How can those 65+ avoid wild emotional fluctuations in trying times?

While a positive outlook from the government may make us feel hopeful, a negative report from a medical expert can bring us down.

Moods can move from optimistic and hopeful to feelings of sadness or depression. (photo credit: TNS)
Moods can move from optimistic and hopeful to feelings of sadness or depression.
(photo credit: TNS)
As we all know, we are all living in a time of uncertainty. Both newspapers stories and medical experts offer us differing information about COVID-19. Will the number of infections continue to climb? Will there be a vaccine?
While a positive outlook from the government may make us feel hopeful, a negative report from a medical expert can bring us down. Sometimes, it feels like we are riding on a roller coaster of emotions. Moods can move from optimistic and hopeful to feelings of sadness or depression.
Not only do I see expressions of these mood shifts in my private practice, but I also hear similar emotions expressed by friends and family.
The experts say that the high-risk population are those with preexisting medical disorders like diabetes, heart disease and chronic kidney disease, LDL (bad) cholesterol in the blood, other autoimmune disorders, and those over 65. In fact, all people over 65, regardless of whether they have the medical conditions mentioned above, are part of the high-risk group.
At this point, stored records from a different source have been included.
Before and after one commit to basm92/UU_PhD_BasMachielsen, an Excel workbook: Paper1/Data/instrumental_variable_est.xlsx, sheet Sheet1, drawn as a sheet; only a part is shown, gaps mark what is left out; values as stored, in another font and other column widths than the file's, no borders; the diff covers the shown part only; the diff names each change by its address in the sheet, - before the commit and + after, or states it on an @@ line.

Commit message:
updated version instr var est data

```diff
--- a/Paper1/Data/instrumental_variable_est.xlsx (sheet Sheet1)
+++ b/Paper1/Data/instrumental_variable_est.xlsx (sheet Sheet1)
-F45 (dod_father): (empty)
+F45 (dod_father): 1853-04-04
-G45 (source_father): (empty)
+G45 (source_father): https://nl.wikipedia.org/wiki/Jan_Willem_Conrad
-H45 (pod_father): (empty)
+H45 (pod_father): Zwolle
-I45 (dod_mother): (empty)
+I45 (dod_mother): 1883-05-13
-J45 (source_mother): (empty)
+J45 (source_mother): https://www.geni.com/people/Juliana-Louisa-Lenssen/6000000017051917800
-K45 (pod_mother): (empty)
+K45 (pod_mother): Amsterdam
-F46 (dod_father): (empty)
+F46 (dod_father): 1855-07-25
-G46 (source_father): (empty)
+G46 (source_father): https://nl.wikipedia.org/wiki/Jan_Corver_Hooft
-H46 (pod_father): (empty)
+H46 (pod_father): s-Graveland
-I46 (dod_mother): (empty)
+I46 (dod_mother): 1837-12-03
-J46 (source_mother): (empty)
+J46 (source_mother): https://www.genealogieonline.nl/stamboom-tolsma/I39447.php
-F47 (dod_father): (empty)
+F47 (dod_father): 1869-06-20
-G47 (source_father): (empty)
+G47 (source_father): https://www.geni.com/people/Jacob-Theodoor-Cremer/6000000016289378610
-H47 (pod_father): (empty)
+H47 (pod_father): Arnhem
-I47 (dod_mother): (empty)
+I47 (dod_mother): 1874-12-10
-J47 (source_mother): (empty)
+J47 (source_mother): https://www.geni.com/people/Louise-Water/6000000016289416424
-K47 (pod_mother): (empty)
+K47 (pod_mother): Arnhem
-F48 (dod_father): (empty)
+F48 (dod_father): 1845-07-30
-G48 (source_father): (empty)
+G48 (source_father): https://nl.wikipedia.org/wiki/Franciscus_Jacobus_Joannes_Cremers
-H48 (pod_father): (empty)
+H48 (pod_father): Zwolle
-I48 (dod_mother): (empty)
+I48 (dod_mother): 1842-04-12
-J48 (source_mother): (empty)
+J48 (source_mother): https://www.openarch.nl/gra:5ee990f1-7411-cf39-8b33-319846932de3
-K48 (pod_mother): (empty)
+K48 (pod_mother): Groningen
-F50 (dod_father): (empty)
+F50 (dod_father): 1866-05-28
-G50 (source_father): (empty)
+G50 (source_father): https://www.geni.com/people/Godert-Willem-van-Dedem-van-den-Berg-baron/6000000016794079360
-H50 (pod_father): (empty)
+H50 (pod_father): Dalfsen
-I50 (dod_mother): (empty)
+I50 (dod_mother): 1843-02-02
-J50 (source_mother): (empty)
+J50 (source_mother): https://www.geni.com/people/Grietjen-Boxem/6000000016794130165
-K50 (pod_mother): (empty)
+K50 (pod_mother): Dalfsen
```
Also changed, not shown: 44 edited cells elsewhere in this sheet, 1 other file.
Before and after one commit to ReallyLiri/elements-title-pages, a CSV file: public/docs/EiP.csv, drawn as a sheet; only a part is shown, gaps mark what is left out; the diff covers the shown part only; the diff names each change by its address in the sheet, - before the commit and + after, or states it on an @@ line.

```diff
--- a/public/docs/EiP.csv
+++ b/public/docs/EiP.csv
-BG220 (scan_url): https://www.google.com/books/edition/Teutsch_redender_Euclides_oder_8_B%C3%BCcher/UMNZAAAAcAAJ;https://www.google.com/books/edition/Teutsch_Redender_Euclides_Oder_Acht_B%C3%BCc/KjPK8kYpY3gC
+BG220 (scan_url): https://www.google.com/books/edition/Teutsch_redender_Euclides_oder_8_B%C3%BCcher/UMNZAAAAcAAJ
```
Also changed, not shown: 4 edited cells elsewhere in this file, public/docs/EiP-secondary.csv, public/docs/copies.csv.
While I appreciate the message that older people need to be particularly careful or risk serious consequences, I am deeply concerned about describing all people over 65 as a homogeneous high-risk group. I believe that the categorization of this entire age group as high-risk has had a negative emotional impact on older people who are indeed healthy and, until COVID-19, perceived themselves as in good shape.
I address this problem below and try to make some sense of how people over 65 should live their lives during the COVID-19 pandemic.
SARAH AND Benzie are a couple in their late 60s. They have three married children and grandkids. Both are in excellent health, have always worked out, and do not smoke.
During the pandemic lockdown, everyone, young and old, were socially restricted. Like most grandparents, Sarah and Benzie spent their Passover Seder alone and did not see their children and grandchildren. Although it was a painful period, they did feel safe, and felt good that they were being careful about following the government’s directives.
Benzie called me up for some online counseling. He was quite worried about Sarah, who had become very depressed. She was having trouble sleeping, would cry frequently, and had no energy. I began online sessions with Sarah to help her understand the impact of the isolation from her family and support her through a tough period.
Toward the end of the lockdown, I suggested that she invite her daughter and son-in-law (without grandchildren) to her home for a socially distanced visit. The simple suggestion brought a smile to Sarah’s face. Contact with her family was something she could look forward to.
After the lockdown ended, Sarah began to visit her kids and grandkids, following all precautions, wearing a mask and distancing.
The problem was that Benzie was not ready to have the grandchildren come for a visit to their home. He rarely left the house and did his exercise routine at home for fear of the virus killing him. Sarah told me that she does not know what to do, but feels stuck.
Sarah and Benzie are not that different from many people of this age group and perhaps others who may be much younger. People are confused and do not know what to do about social contacts, whom to visit and where to go. What we do know is that for many, there is an emotional price paid for overly isolating yourself from loved ones. Sarah was able to overcome her isolation by talking about her feelings and reengaging with her family members. Both the planning for the visit and the visit itself helped lift her depression. Benzie has become agoraphobic, isolated, and is afraid to leave his home.
Prof. Yoram Maarivi, head of rehabilitation and geriatric rehabilitation at Hadassah University Medical Center in Jerusalem argues that social isolation is a greater threat than the virus itself to the elderly who do not have underlying medical conditions.
He says that people over 65 are not one monolithic group and that age is not a suitable criterion for defining who is part of the high-risk grouping. He argues that the aging process is very individual. Therefore, while it is important to follow recommended guidelines like masking, social distancing and washing hands for older adults like everyone else, those over 65 who are in good health do not have to live in such a state of fear, nor should they isolate themselves too harshly and avoid living their lives (Globes, April 21, 2020).
The same article reports about an analysis published in 2015 for the Association of Psychological Science that found that social isolation in older people led to an increase in mortality, aggravated heart disease, and becoming less active, which can decrease overall health. Maaravi is concerned that COVID-19 is placing an unfair emotional burden that can negatively affect health in over-65 healthy adults.
In summary, people over 65 who are generally healthy, like Benzie and Sarah, need to find the correct balance in how they want to live their lives. This is, of course, a very personalized process. No one can tell you that you are wrong or right.
However, do so intelligently, with your emotions in mind. Use some basic common sense. Stay healthy.
The writer is a marital, child and adult cognitive-behavioral psychotherapist with offices in Jerusalem and Ra’anana.,